◆ Exercise details
Search the entries below for "static", and copy each line where it appears.

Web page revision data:
+===+
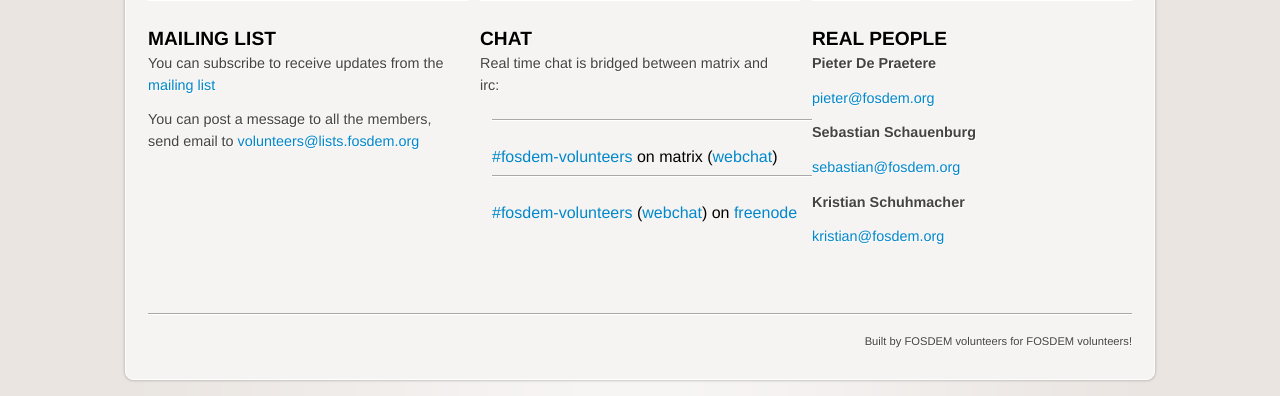
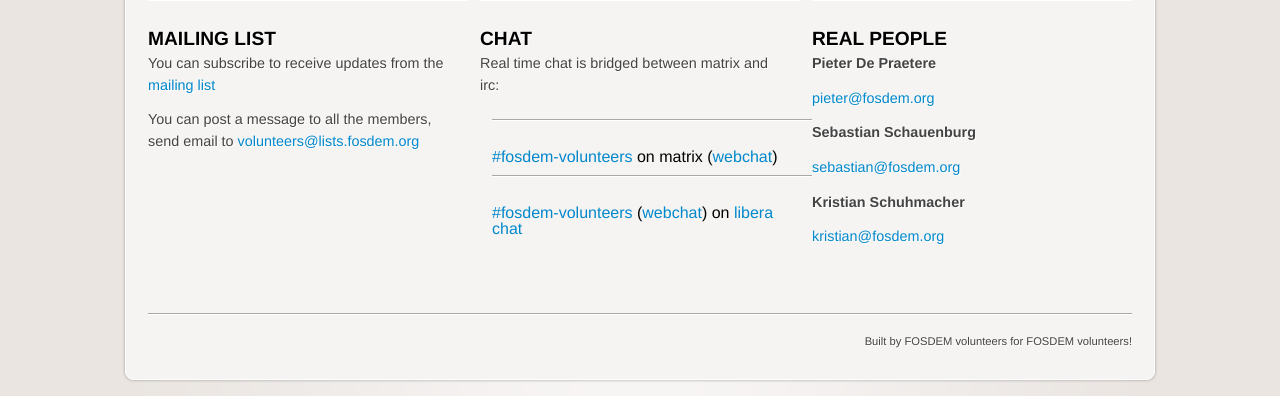
Before and after one commit to FOSDEM/volunteers, a Django app: page / in a window 1280 px wide. Shown: the part 687-1083 px from the top of the page. Run offline with Django 3.2, Linux system fonts and the light colour scheme; parts of the project's set-up code (start-up, migrations or seed data) failed here and were passed over.

Commit message:
Fix irc link

```diff
--- a/volunteers/templates/static/promo.html
+++ b/volunteers/templates/static/promo.html
@@ -36,7 +36,7 @@
 	    <p>Real time chat is bridged between matrix and irc:
 	       <ul>
    	         <li><a href='matrix://#fosdem-volunteers:matrix.org'>#fosdem-volunteers</a> on matrix (<a href='https://chat.fosdem.org/#/room/#fosdem-volunteers:matrix.org'>webchat</a>)</li>
-            <li><a href="irc://irc.libera.chat/fosdem-volunteers">#fosdem-volunteers</a> (<a href="https://libera.chat/?channels=fosdem-volunteers">webchat</a>) on <a href="https://irc.libera.chat/">freenode</a></li>
+            <li><a href="irc://irc.libera.chat/fosdem-volunteers">#fosdem-volunteers</a> (<a href="https://web.libera.chat/#fosdem-volunteers">webchat</a>) on <a href="https://irc.libera.chat/">libera chat</a></li>
 	       </ul>
 	    </p>
     </li>
```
+===+
◆ Result for this exercise
--- a/volunteers/templates/static/promo.html
+++ b/volunteers/templates/static/promo.html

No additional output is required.